Source material ▸
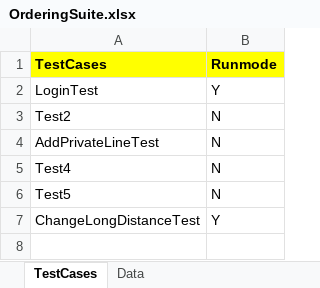
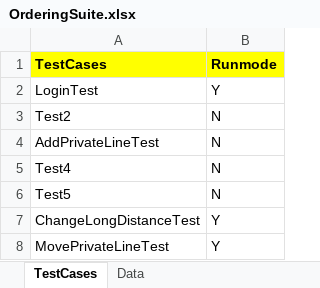
Before and after one commit to girishn53/facebookrepo, an Excel workbook: webdriver_rediff/OrderingSuite.xlsx, sheet TestCases, drawn as a sheet; values as stored, in another font and other column widths than the file's, no borders; the diff names each change by its address in the sheet, - before the commit and + after, or states it on an @@ line.

Commit message:
Updated properties file and developed script move order private line

```diff
--- a/webdriver_rediff/OrderingSuite.xlsx (sheet TestCases)
+++ b/webdriver_rediff/OrderingSuite.xlsx (sheet TestCases)
+row 8: MovePrivateLineTest | Y
```
Also changed, not shown: sheet Data, 2 other files.
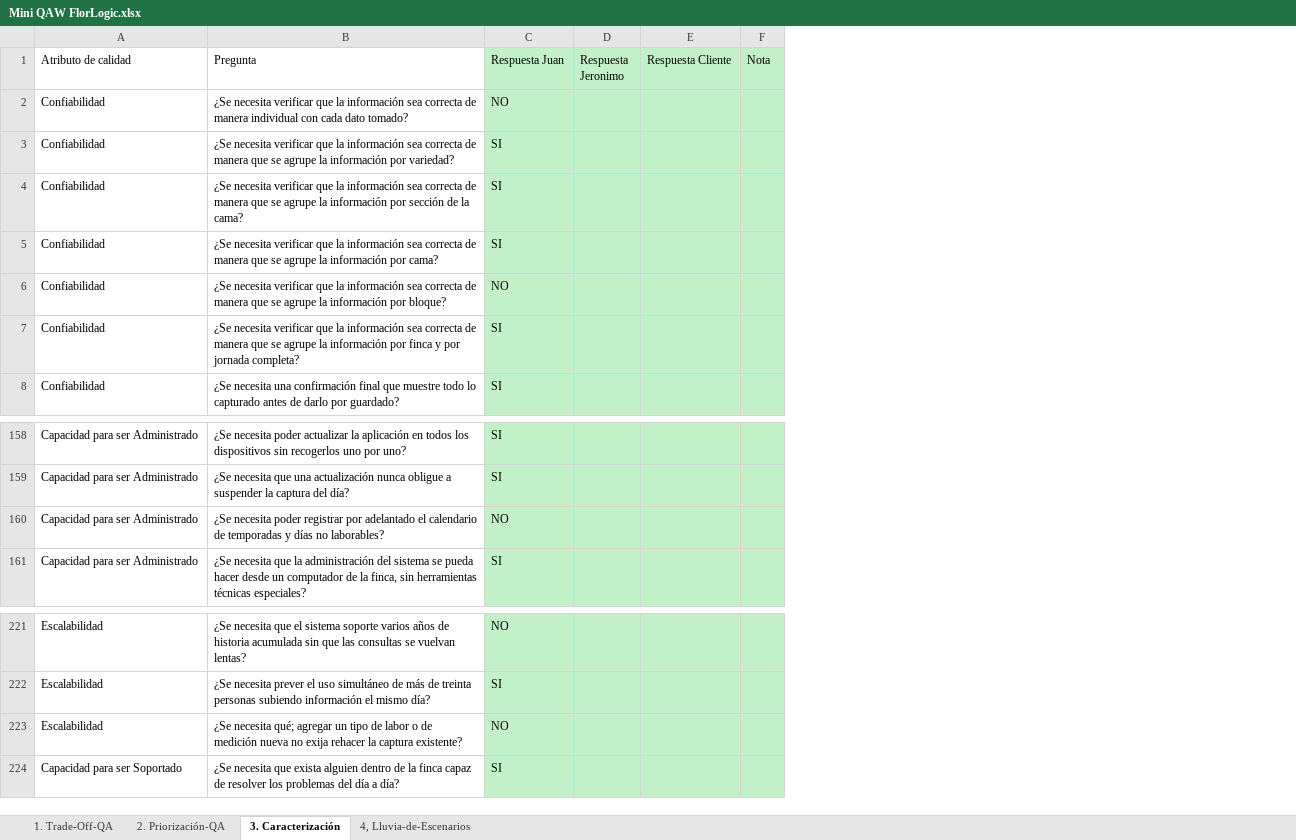
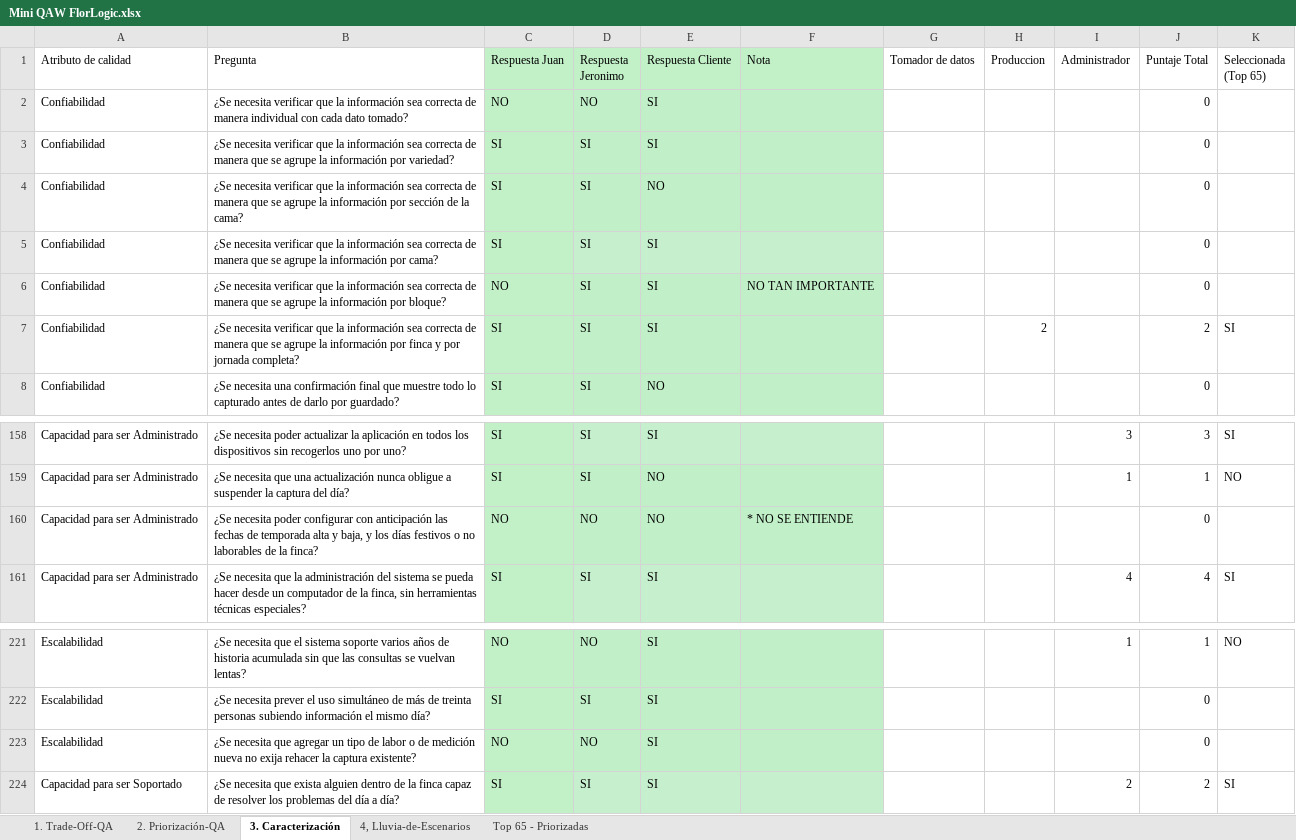
Before and after one commit to JuanPabloAvendano/FlorLogic, an Excel workbook: Documentacion/Mini QAW FlorLogic.xlsx, sheet 3. Caracterización, drawn as a sheet; only a part is shown, gaps mark what is left out; values as stored, in another font and other column widths than the file's, no borders; removed rows and columns are numbered as before the commit, all else as after; the diff names each change by its address in the sheet, - before the commit and + after, or states it on an @@ line.

Commit message:
Update Mini QAW FlorLogic.xlsx
subido votaciones por rol correspondiente al 25% del total de la caracterización

```diff
--- a/Documentacion/Mini QAW FlorLogic.xlsx (sheet 3. Caracterización)
+++ b/Documentacion/Mini QAW FlorLogic.xlsx (sheet 3. Caracterización)
+sheet tab: Top 65 - Priorizadas
-column D (Respuesta Jeronimo), empty
-column E (Respuesta Cliente), empty
-column F (Nota), empty
+column D (Respuesta Jeronimo), rows 2-8: NO | SI | SI | SI | SI | SI | SI; rows 158-161: SI | SI | NO | SI; rows 221-224: NO | SI | NO | SI
+column E (Respuesta Cliente), rows 2-8: SI | SI | NO | SI | SI | SI | NO; rows 158-161: SI | NO | NO | SI; rows 221-224: all SI
+column F (Nota), row 6: NO TAN IMPORTANTE; row 160: * NO SE ENTIENDE
+column G (Tomador de datos), empty
+column H (Produccion), row 7: 2
+column I (Administrador), rows 158-161: 3 | 1 |  | 4; rows 221-224: 1 |  |  | 2
+column J (Puntaje Total), rows 2-8: 0 | 0 | 0 | 0 | 0 | 2 | 0; rows 158-161: 3 | 1 | 0 | 4; rows 221-224: 1 | 0 | 0 | 2
+column K (Seleccionada (Top 65)), row 7: SI; rows 158-161: SI | NO |  | SI; rows 221-224: NO |  |  | SI
-B160 (Pregunta): …necesita poder registrar por adelantado el calendario de temporadas y días no laborables?
+B160 (Pregunta): …necesita poder configurar con anticipación las fechas de temporada alta y baja, y los días festivos o no laborables de la finca?
-B223 (Pregunta): ¿Se necesita qué; agregar un…
+B223 (Pregunta): ¿Se necesita que agregar un…
```
Also changed, not shown: charts or pictures.
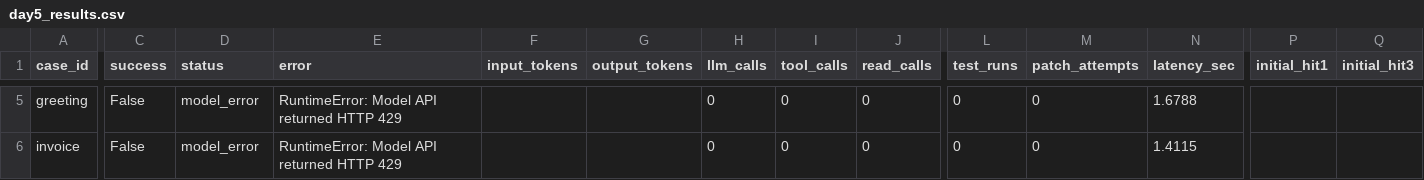
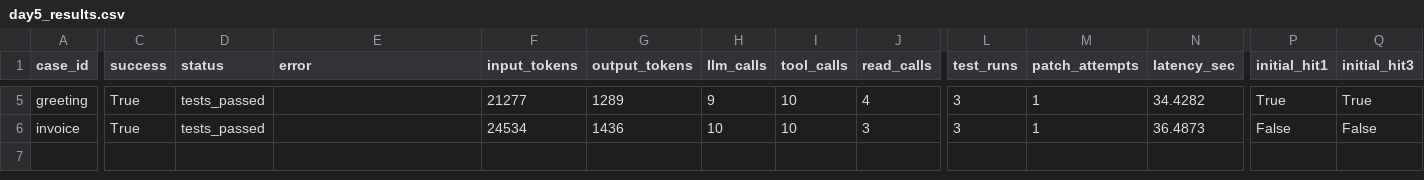
Before and after one commit to 2021113691/RepoPilot, a CSV file: reports/day5_results.csv, drawn as a sheet; only a part is shown, gaps mark what is left out; the diff covers the shown part only; the diff names each change by its address in the sheet, - before the commit and + after, or states it on an @@ line.

```diff
--- a/reports/day5_results.csv
+++ b/reports/day5_results.csv
-C5:C6 (success): False
+C5:C6 (success): True
-D5:D6 (status): model_error
+D5:D6 (status): tests_passed
-E5:E6 (error): RuntimeError: Model API returned HTTP 429
+E5:E6 (error): (empty)
-F5 (input_tokens): (empty)
+F5 (input_tokens): 21277
-G5 (output_tokens): (empty)
+G5 (output_tokens): 1289
-H5 (llm_calls): 0
+H5 (llm_calls): 9
-I5:I6 (tool_calls): 0
+I5:I6 (tool_calls): 10
-J5 (read_calls): 0
+J5 (read_calls): 4
-L5:L6 (test_runs): 0
+L5:L6 (test_runs): 3
-M5:M6 (patch_attempts): 0
+M5:M6 (patch_attempts): 1
-N5 (latency_sec): 1.6788
+N5 (latency_sec): 34.4282
-P5 (initial_hit1): (empty)
+P5 (initial_hit1): True
-Q5 (initial_hit3): (empty)
+Q5 (initial_hit3): True
-F6 (input_tokens): (empty)
+F6 (input_tokens): 24534
-G6 (output_tokens): (empty)
+G6 (output_tokens): 1436
-H6 (llm_calls): 0
+H6 (llm_calls): 10
-J6 (read_calls): 0
+J6 (read_calls): 3
-N6 (latency_sec): 1.4115
+N6 (latency_sec): 36.4873
-P6 (initial_hit1): (empty)
+P6 (initial_hit1): False
-Q6 (initial_hit3): (empty)
+Q6 (initial_hit3): False
```
Also changed, not shown: 57 edited cells elsewhere in this file, 2 other files.
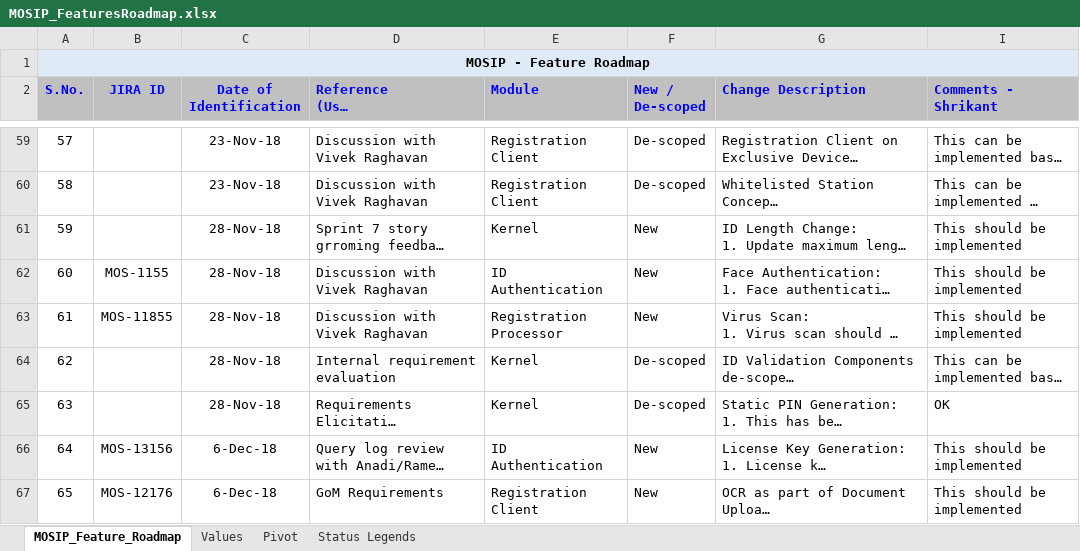
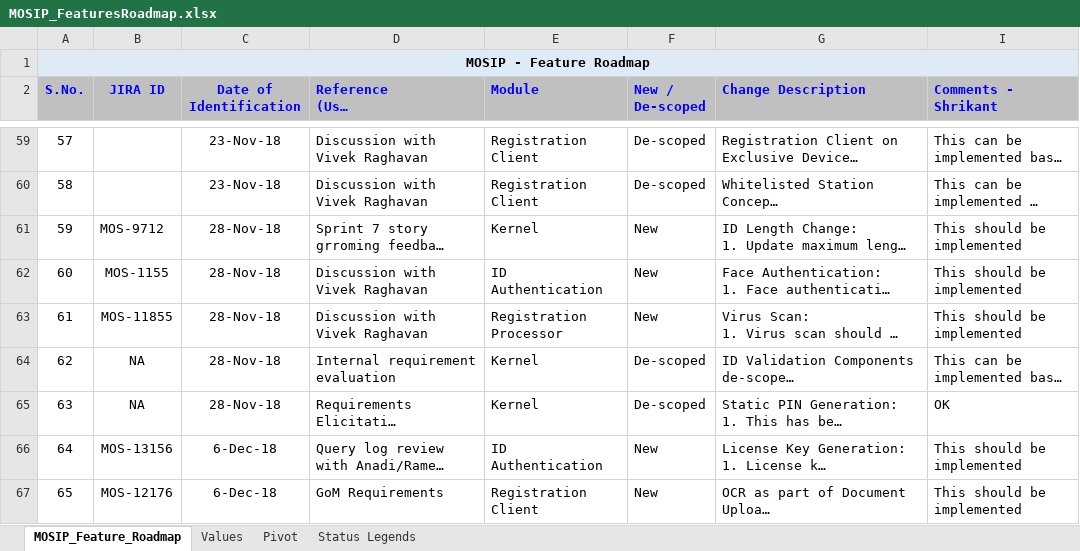
Before and after one commit to jpnayak007/commons, an Excel workbook: docs/requirements/MOSIP_FeaturesRoadmap.xlsx, sheet MOSIP_Feature_Roadmap, drawn as a sheet; only a part is shown, gaps mark what is left out; long unchanged cells end in …; values as stored, in another font and other column widths than the file's, no borders; the diff names each change by its address in the sheet, - before the commit and + after, or states it on an @@ line.

Commit message:
Update MOSIP_FeaturesRoadmap.xlsx
Former-commit-id: 84ed3142a0a84af818d7833aab5e7584d48a66aa

```diff
--- a/docs/requirements/MOSIP_FeaturesRoadmap.xlsx (sheet MOSIP_Feature_Roadmap)
+++ b/docs/requirements/MOSIP_FeaturesRoadmap.xlsx (sheet MOSIP_Feature_Roadmap)
-B61 (JIRA ID): (empty)
+B61 (JIRA ID): MOS-9712
-B64:B65 (JIRA ID): (empty)
+B64:B65 (JIRA ID): NA
```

What is required ▸ Each entry is to be returned precisely as it appears, but the pictures are to be dropped.

Task output ▸
Before and after one commit to girishn53/facebookrepo, an Excel workbook: webdriver_rediff/OrderingSuite.xlsx, sheet TestCases, drawn as a sheet; values as stored, in another font and other column widths than the file's, no borders; the diff names each change by its address in the sheet, - before the commit and + after, or states it on an @@ line.

Commit message:
Updated properties file and developed script move order private line

```diff
--- a/webdriver_rediff/OrderingSuite.xlsx (sheet TestCases)
+++ b/webdriver_rediff/OrderingSuite.xlsx (sheet TestCases)
+row 8: MovePrivateLineTest | Y
```
Also changed, not shown: sheet Data, 2 other files.
Before and after one commit to JuanPabloAvendano/FlorLogic, an Excel workbook: Documentacion/Mini QAW FlorLogic.xlsx, sheet 3. Caracterización, drawn as a sheet; only a part is shown, gaps mark what is left out; values as stored, in another font and other column widths than the file's, no borders; removed rows and columns are numbered as before the commit, all else as after; the diff names each change by its address in the sheet, - before the commit and + after, or states it on an @@ line.

Commit message:
Update Mini QAW FlorLogic.xlsx
subido votaciones por rol correspondiente al 25% del total de la caracterización

```diff
--- a/Documentacion/Mini QAW FlorLogic.xlsx (sheet 3. Caracterización)
+++ b/Documentacion/Mini QAW FlorLogic.xlsx (sheet 3. Caracterización)
+sheet tab: Top 65 - Priorizadas
-column D (Respuesta Jeronimo), empty
-column E (Respuesta Cliente), empty
-column F (Nota), empty
+column D (Respuesta Jeronimo), rows 2-8: NO | SI | SI | SI | SI | SI | SI; rows 158-161: SI | SI | NO | SI; rows 221-224: NO | SI | NO | SI
+column E (Respuesta Cliente), rows 2-8: SI | SI | NO | SI | SI | SI | NO; rows 158-161: SI | NO | NO | SI; rows 221-224: all SI
+column F (Nota), row 6: NO TAN IMPORTANTE; row 160: * NO SE ENTIENDE
+column G (Tomador de datos), empty
+column H (Produccion), row 7: 2
+column I (Administrador), rows 158-161: 3 | 1 |  | 4; rows 221-224: 1 |  |  | 2
+column J (Puntaje Total), rows 2-8: 0 | 0 | 0 | 0 | 0 | 2 | 0; rows 158-161: 3 | 1 | 0 | 4; rows 221-224: 1 | 0 | 0 | 2
+column K (Seleccionada (Top 65)), row 7: SI; rows 158-161: SI | NO |  | SI; rows 221-224: NO |  |  | SI
-B160 (Pregunta): …necesita poder registrar por adelantado el calendario de temporadas y días no laborables?
+B160 (Pregunta): …necesita poder configurar con anticipación las fechas de temporada alta y baja, y los días festivos o no laborables de la finca?
-B223 (Pregunta): ¿Se necesita qué; agregar un…
+B223 (Pregunta): ¿Se necesita que agregar un…
```
Also changed, not shown: charts or pictures.
Before and after one commit to 2021113691/RepoPilot, a CSV file: reports/day5_results.csv, drawn as a sheet; only a part is shown, gaps mark what is left out; the diff covers the shown part only; the diff names each change by its address in the sheet, - before the commit and + after, or states it on an @@ line.

```diff
--- a/reports/day5_results.csv
+++ b/reports/day5_results.csv
-C5:C6 (success): False
+C5:C6 (success): True
-D5:D6 (status): model_error
+D5:D6 (status): tests_passed
-E5:E6 (error): RuntimeError: Model API returned HTTP 429
+E5:E6 (error): (empty)
-F5 (input_tokens): (empty)
+F5 (input_tokens): 21277
-G5 (output_tokens): (empty)
+G5 (output_tokens): 1289
-H5 (llm_calls): 0
+H5 (llm_calls): 9
-I5:I6 (tool_calls): 0
+I5:I6 (tool_calls): 10
-J5 (read_calls): 0
+J5 (read_calls): 4
-L5:L6 (test_runs): 0
+L5:L6 (test_runs): 3
-M5:M6 (patch_attempts): 0
+M5:M6 (patch_attempts): 1
-N5 (latency_sec): 1.6788
+N5 (latency_sec): 34.4282
-P5 (initial_hit1): (empty)
+P5 (initial_hit1): True
-Q5 (initial_hit3): (empty)
+Q5 (initial_hit3): True
-F6 (input_tokens): (empty)
+F6 (input_tokens): 24534
-G6 (output_tokens): (empty)
+G6 (output_tokens): 1436
-H6 (llm_calls): 0
+H6 (llm_calls): 10
-J6 (read_calls): 0
+J6 (read_calls): 3
-N6 (latency_sec): 1.4115
+N6 (latency_sec): 36.4873
-P6 (initial_hit1): (empty)
+P6 (initial_hit1): False
-Q6 (initial_hit3): (empty)
+Q6 (initial_hit3): False
```
Also changed, not shown: 57 edited cells elsewhere in this file, 2 other files.
Before and after one commit to jpnayak007/commons, an Excel workbook: docs/requirements/MOSIP_FeaturesRoadmap.xlsx, sheet MOSIP_Feature_Roadmap, drawn as a sheet; only a part is shown, gaps mark what is left out; long unchanged cells end in …; values as stored, in another font and other column widths than the file's, no borders; the diff names each change by its address in the sheet, - before the commit and + after, or states it on an @@ line.

Commit message:
Update MOSIP_FeaturesRoadmap.xlsx
Former-commit-id: 84ed3142a0a84af818d7833aab5e7584d48a66aa

```diff
--- a/docs/requirements/MOSIP_FeaturesRoadmap.xlsx (sheet MOSIP_Feature_Roadmap)
+++ b/docs/requirements/MOSIP_FeaturesRoadmap.xlsx (sheet MOSIP_Feature_Roadmap)
-B61 (JIRA ID): (empty)
+B61 (JIRA ID): MOS-9712
-B64:B65 (JIRA ID): (empty)
+B64:B65 (JIRA ID): NA
```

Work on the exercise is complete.